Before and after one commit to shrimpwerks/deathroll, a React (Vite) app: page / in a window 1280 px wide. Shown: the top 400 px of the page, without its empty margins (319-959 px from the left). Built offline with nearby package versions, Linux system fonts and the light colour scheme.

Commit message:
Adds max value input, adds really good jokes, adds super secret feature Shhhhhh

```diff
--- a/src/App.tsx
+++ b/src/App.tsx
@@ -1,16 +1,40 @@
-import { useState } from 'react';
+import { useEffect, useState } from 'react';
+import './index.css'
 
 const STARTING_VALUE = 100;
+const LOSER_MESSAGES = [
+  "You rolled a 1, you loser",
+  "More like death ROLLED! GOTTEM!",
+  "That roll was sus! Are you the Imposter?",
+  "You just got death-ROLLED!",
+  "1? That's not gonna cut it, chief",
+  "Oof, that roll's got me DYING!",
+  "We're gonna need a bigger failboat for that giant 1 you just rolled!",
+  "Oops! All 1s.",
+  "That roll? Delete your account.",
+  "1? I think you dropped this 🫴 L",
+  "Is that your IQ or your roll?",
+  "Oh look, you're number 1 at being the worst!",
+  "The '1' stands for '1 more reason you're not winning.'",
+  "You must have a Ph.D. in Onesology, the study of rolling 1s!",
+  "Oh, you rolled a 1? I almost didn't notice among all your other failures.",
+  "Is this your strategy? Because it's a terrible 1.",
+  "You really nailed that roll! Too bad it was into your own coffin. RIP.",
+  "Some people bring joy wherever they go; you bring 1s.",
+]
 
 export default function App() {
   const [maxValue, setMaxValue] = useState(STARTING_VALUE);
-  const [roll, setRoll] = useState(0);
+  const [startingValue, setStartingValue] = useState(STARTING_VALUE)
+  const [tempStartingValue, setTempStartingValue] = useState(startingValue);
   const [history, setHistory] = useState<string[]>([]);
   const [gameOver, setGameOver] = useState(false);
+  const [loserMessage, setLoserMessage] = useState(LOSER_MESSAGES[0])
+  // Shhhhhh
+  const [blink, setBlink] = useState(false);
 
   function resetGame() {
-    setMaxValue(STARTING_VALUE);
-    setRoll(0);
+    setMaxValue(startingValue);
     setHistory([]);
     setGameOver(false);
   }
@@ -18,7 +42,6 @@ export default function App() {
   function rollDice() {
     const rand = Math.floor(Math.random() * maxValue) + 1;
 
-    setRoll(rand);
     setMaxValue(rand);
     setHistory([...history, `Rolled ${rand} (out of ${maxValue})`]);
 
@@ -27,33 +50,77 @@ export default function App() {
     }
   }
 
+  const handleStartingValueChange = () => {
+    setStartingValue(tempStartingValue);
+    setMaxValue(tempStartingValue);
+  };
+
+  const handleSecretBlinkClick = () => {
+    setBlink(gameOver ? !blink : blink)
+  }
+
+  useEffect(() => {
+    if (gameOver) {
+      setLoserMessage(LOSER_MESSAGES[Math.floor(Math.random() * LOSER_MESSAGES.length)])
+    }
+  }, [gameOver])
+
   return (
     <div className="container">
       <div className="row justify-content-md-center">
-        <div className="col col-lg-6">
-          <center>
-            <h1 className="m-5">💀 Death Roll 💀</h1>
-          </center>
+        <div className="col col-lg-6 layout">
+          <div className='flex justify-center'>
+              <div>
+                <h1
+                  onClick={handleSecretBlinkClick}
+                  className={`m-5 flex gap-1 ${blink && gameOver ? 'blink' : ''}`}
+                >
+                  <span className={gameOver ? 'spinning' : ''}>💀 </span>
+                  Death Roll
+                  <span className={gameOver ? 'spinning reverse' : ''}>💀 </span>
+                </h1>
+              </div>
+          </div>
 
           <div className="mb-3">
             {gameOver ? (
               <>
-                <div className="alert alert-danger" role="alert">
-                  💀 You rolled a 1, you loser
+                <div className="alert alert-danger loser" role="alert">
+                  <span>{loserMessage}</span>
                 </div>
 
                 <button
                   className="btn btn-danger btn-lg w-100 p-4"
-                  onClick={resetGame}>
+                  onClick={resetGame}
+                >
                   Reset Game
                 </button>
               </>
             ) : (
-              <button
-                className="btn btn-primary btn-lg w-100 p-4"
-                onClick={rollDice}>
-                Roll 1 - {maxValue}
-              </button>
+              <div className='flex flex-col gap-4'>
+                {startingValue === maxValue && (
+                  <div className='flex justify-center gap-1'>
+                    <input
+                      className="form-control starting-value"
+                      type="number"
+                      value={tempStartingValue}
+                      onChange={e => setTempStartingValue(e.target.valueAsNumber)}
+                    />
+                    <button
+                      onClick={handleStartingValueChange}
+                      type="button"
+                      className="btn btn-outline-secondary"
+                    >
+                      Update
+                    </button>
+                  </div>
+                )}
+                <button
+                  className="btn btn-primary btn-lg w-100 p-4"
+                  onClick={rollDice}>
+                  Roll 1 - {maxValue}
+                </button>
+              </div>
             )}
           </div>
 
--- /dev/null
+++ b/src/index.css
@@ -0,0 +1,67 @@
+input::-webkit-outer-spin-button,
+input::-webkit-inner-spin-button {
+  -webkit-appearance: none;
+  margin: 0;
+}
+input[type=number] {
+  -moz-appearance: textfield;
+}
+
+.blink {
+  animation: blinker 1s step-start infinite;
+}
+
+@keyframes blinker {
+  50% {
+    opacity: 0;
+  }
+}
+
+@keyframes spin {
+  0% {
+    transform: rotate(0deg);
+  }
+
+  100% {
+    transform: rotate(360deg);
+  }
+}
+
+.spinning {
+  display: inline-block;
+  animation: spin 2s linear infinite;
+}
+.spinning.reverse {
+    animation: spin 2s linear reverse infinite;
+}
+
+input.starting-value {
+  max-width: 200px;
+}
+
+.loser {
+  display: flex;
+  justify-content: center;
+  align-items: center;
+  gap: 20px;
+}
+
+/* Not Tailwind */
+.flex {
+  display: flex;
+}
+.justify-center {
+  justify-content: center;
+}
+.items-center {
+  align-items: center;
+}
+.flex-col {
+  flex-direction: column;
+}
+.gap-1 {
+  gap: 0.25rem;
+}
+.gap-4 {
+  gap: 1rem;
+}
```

Brief
Repeat every line of the listing without a single difference.

Result of the task
Before and after one commit to shrimpwerks/deathroll, a React (Vite) app: page / in a window 1280 px wide. Shown: the top 400 px of the page, without its empty margins (319-959 px from the left). Built offline with nearby package versions, Linux system fonts and the light colour scheme.

Commit message:
Adds max value input, adds really good jokes, adds super secret feature Shhhhhh

```diff
--- a/src/App.tsx
+++ b/src/App.tsx
@@ -1,16 +1,40 @@
-import { useState } from 'react';
+import { useEffect, useState } from 'react';
+import './index.css'
 
 const STARTING_VALUE = 100;
+const LOSER_MESSAGES = [
+  "You rolled a 1, you loser",
+  "More like death ROLLED! GOTTEM!",
+  "That roll was sus! Are you the Imposter?",
+  "You just got death-ROLLED!",
+  "1? That's not gonna cut it, chief",
+  "Oof, that roll's got me DYING!",
+  "We're gonna need a bigger failboat for that giant 1 you just rolled!",
+  "Oops! All 1s.",
+  "That roll? Delete your account.",
+  "1? I think you dropped this 🫴 L",
+  "Is that your IQ or your roll?",
+  "Oh look, you're number 1 at being the worst!",
+  "The '1' stands for '1 more reason you're not winning.'",
+  "You must have a Ph.D. in Onesology, the study of rolling 1s!",
+  "Oh, you rolled a 1? I almost didn't notice among all your other failures.",
+  "Is this your strategy? Because it's a terrible 1.",
+  "You really nailed that roll! Too bad it was into your own coffin. RIP.",
+  "Some people bring joy wherever they go; you bring 1s.",
+]
 
 export default function App() {
   const [maxValue, setMaxValue] = useState(STARTING_VALUE);
-  const [roll, setRoll] = useState(0);
+  const [startingValue, setStartingValue] = useState(STARTING_VALUE)
+  const [tempStartingValue, setTempStartingValue] = useState(startingValue);
   const [history, setHistory] = useState<string[]>([]);
   const [gameOver, setGameOver] = useState(false);
+  const [loserMessage, setLoserMessage] = useState(LOSER_MESSAGES[0])
+  // Shhhhhh
+  const [blink, setBlink] = useState(false);
 
   function resetGame() {
-    setMaxValue(STARTING_VALUE);
-    setRoll(0);
+    setMaxValue(startingValue);
     setHistory([]);
     setGameOver(false);
   }
@@ -18,7 +42,6 @@ export default function App() {
   function rollDice() {
     const rand = Math.floor(Math.random() * maxValue) + 1;
 
-    setRoll(rand);
     setMaxValue(rand);
     setHistory([...history, `Rolled ${rand} (out of ${maxValue})`]);
 
@@ -27,33 +50,77 @@ export default function App() {
     }
   }
 
+  const handleStartingValueChange = () => {
+    setStartingValue(tempStartingValue);
+    setMaxValue(tempStartingValue);
+  };
+
+  const handleSecretBlinkClick = () => {
+    setBlink(gameOver ? !blink : blink)
+  }
+
+  useEffect(() => {
+    if (gameOver) {
+      setLoserMessage(LOSER_MESSAGES[Math.floor(Math.random() * LOSER_MESSAGES.length)])
+    }
+  }, [gameOver])
+
   return (
     <div className="container">
       <div className="row justify-content-md-center">
-        <div className="col col-lg-6">
-          <center>
-            <h1 className="m-5">💀 Death Roll 💀</h1>
-          </center>
+        <div className="col col-lg-6 layout">
+          <div className='flex justify-center'>
+              <div>
+                <h1
+                  onClick={handleSecretBlinkClick}
+                  className={`m-5 flex gap-1 ${blink && gameOver ? 'blink' : ''}`}
+                >
+                  <span className={gameOver ? 'spinning' : ''}>💀 </span>
+                  Death Roll
+                  <span className={gameOver ? 'spinning reverse' : ''}>💀 </span>
+                </h1>
+              </div>
+          </div>
 
           <div className="mb-3">
             {gameOver ? (
               <>
-                <div className="alert alert-danger" role="alert">
-                  💀 You rolled a 1, you loser
+                <div className="alert alert-danger loser" role="alert">
+                  <span>{loserMessage}</span>
                 </div>
 
                 <button
                   className="btn btn-danger btn-lg w-100 p-4"
-                  onClick={resetGame}>
+                  onClick={resetGame}
+                >
                   Reset Game
                 </button>
               </>
             ) : (
-              <button
-                className="btn btn-primary btn-lg w-100 p-4"
-                onClick={rollDice}>
-                Roll 1 - {maxValue}
-              </button>
+              <div className='flex flex-col gap-4'>
+                {startingValue === maxValue && (
+                  <div className='flex justify-center gap-1'>
+                    <input
+                      className="form-control starting-value"
+                      type="number"
+                      value={tempStartingValue}
+                      onChange={e => setTempStartingValue(e.target.valueAsNumber)}
+                    />
+                    <button
+                      onClick={handleStartingValueChange}
+                      type="button"
+                      className="btn btn-outline-secondary"
+                    >
+                      Update
+                    </button>
+                  </div>
+                )}
+                <button
+                  className="btn btn-primary btn-lg w-100 p-4"
+                  onClick={rollDice}>
+                  Roll 1 - {maxValue}
+                </button>
+              </div>
             )}
           </div>
 
--- /dev/null
+++ b/src/index.css
@@ -0,0 +1,67 @@
+input::-webkit-outer-spin-button,
+input::-webkit-inner-spin-button {
+  -webkit-appearance: none;
+  margin: 0;
+}
+input[type=number] {
+  -moz-appearance: textfield;
+}
+
+.blink {
+  animation: blinker 1s step-start infinite;
+}
+
+@keyframes blinker {
+  50% {
+    opacity: 0;
+  }
+}
+
+@keyframes spin {
+  0% {
+    transform: rotate(0deg);
+  }
+
+  100% {
+    transform: rotate(360deg);
+  }
+}
+
+.spinning {
+  display: inline-block;
+  animation: spin 2s linear infinite;
+}
+.spinning.reverse {
+    animation: spin 2s linear reverse infinite;
+}
+
+input.starting-value {
+  max-width: 200px;
+}
+
+.loser {
+  display: flex;
+  justify-content: center;
+  align-items: center;
+  gap: 20px;
+}
+
+/* Not Tailwind */
+.flex {
+  display: flex;
+}
+.justify-center {
+  justify-content: center;
+}
+.items-center {
+  align-items: center;
+}
+.flex-col {
+  flex-direction: column;
+}
+.gap-1 {
+  gap: 0.25rem;
+}
+.gap-4 {
+  gap: 1rem;
+}
```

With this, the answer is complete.